▶ _ACTIVITY_
Return each entry word for word. Leave the images out.

Web document revisions
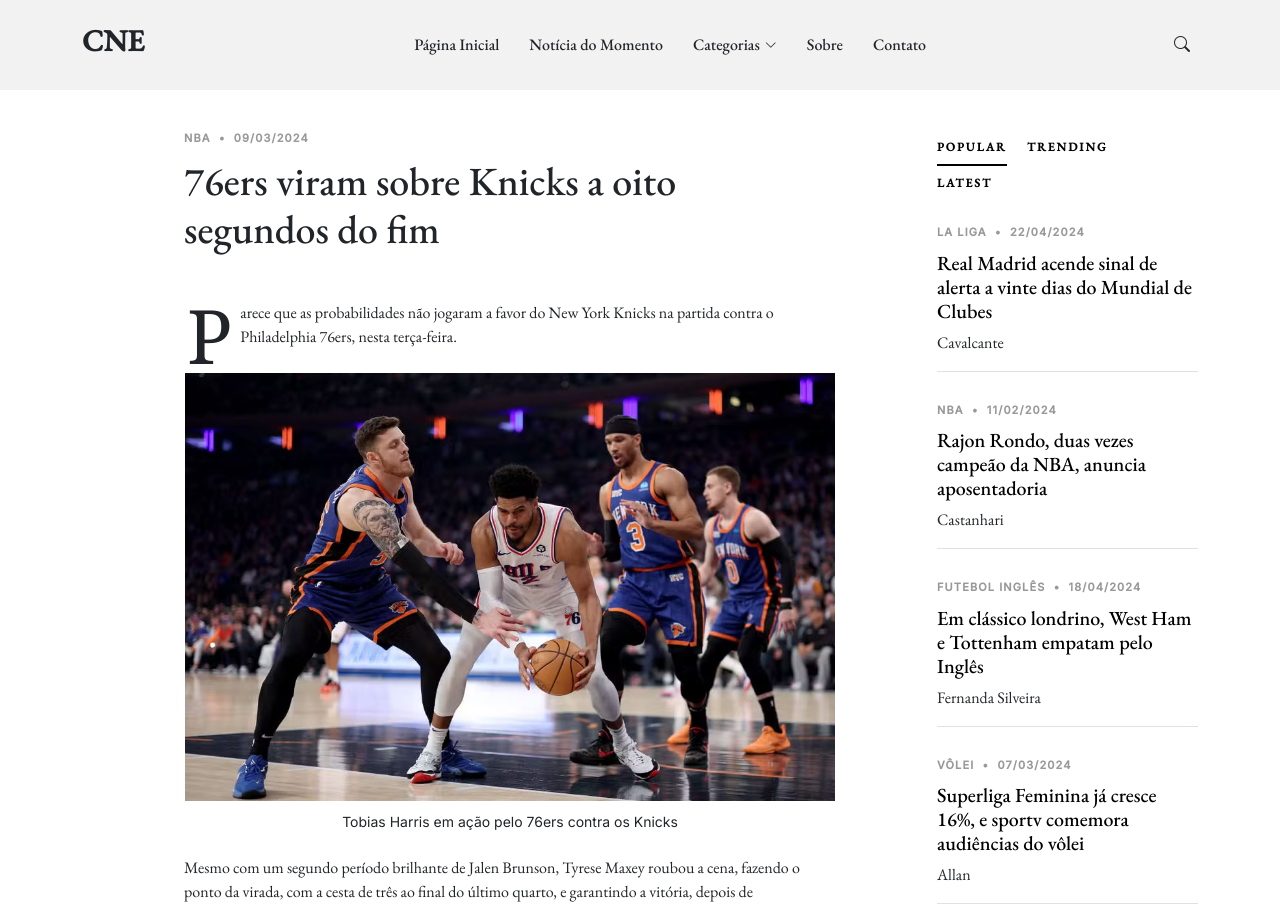
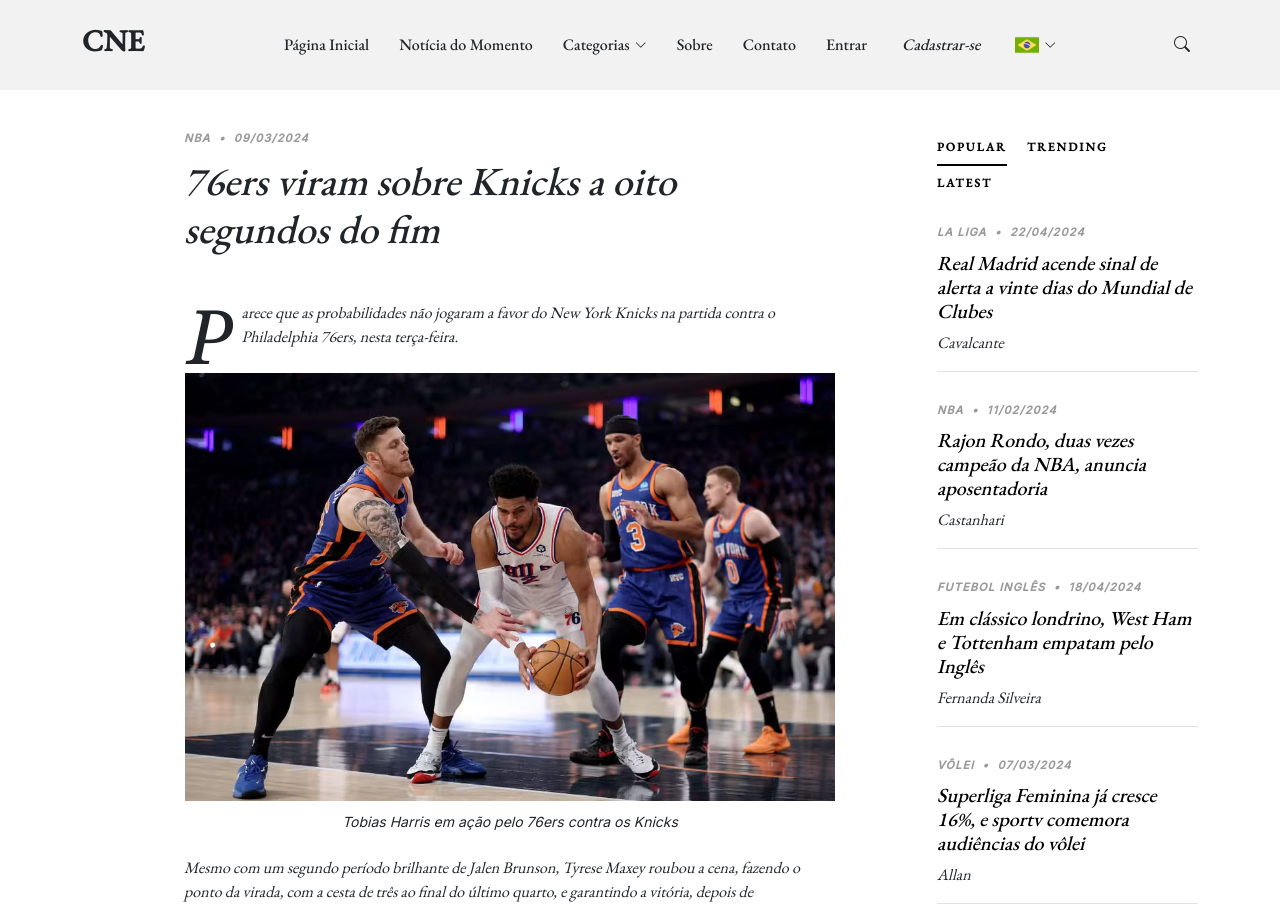
Before and after one commit to igorluigi2003/Projeto_Nivaldo-main, a plain HTML site: page 76ers.html in a window 1280 px wide. Shown: the top 907 px of the page. Drawn offline with nearby package versions, Linux system fonts and the light colour scheme; a web font is replaced by a local one.

Commit message:
Login/idioma

```diff
--- a/76ers.html
+++ b/76ers.html
@@ -66,7 +66,21 @@
 
           <li><a href="about.html">Sobre</a></li>
           <li><a href="contact.html">Contato</a></li>
+
+
+        <ul>
+          <li><a>Entrar<i class="btn.btn-primary"></a></li>
+          <li><a>Cadastrar-se<i class="btn.btn-primary"></a></li>
         </ul>
+
+        <li class="dropdown"><a><img src="assets/img/IconBR.png" class="icon"><i class="bi bi-chevron-down dropdown-indicator"></i></a>
+          <ul>
+            <li><a href="futebol.html">English</a></li>
+            <li><a href="basquetebol.html">Español</a></li>
+            <li><a href="voleibol.html">普通话</a></li>
+          </ul>
+        </li>
+      </ul>
       </nav><!-- .navbar -->
 
       <div class="position-relative">
--- a/assets/css/main.css
+++ b/assets/css/main.css
@@ -209,6 +209,11 @@ section {
 
 section {
   scroll-margin-top: 70px;
+}
+
+.icon {
+  width: 24px; /* Largura desejada */
+  height: 24px; /* Altura desejada */
 }
 
 /*--------------------------------------------------------------
```
Also changed, not shown: index.html (+19 -1 lines), assets/img/Cristianopunhetinha.png.webp (added), assets/img/IconBR.png (added).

▶ _RESPONSE AREA_
Before and after one commit to igorluigi2003/Projeto_Nivaldo-main, a plain HTML site: page 76ers.html in a window 1280 px wide. Shown: the top 907 px of the page. Drawn offline with nearby package versions, Linux system fonts and the light colour scheme; a web font is replaced by a local one.

Commit message:
Login/idioma

```diff
--- a/76ers.html
+++ b/76ers.html
@@ -66,7 +66,21 @@
 
           <li><a href="about.html">Sobre</a></li>
           <li><a href="contact.html">Contato</a></li>
+
+
+        <ul>
+          <li><a>Entrar<i class="btn.btn-primary"></a></li>
+          <li><a>Cadastrar-se<i class="btn.btn-primary"></a></li>
         </ul>
+
+        <li class="dropdown"><a><img src="assets/img/IconBR.png" class="icon"><i class="bi bi-chevron-down dropdown-indicator"></i></a>
+          <ul>
+            <li><a href="futebol.html">English</a></li>
+            <li><a href="basquetebol.html">Español</a></li>
+            <li><a href="voleibol.html">普通话</a></li>
+          </ul>
+        </li>
+      </ul>
       </nav><!-- .navbar -->
 
       <div class="position-relative">
--- a/assets/css/main.css
+++ b/assets/css/main.css
@@ -209,6 +209,11 @@ section {
 
 section {
   scroll-margin-top: 70px;
+}
+
+.icon {
+  width: 24px; /* Largura desejada */
+  height: 24px; /* Altura desejada */
 }
 
 /*--------------------------------------------------------------
```
Also changed, not shown: index.html (+19 -1 lines), assets/img/Cristianopunhetinha.png.webp (added), assets/img/IconBR.png (added).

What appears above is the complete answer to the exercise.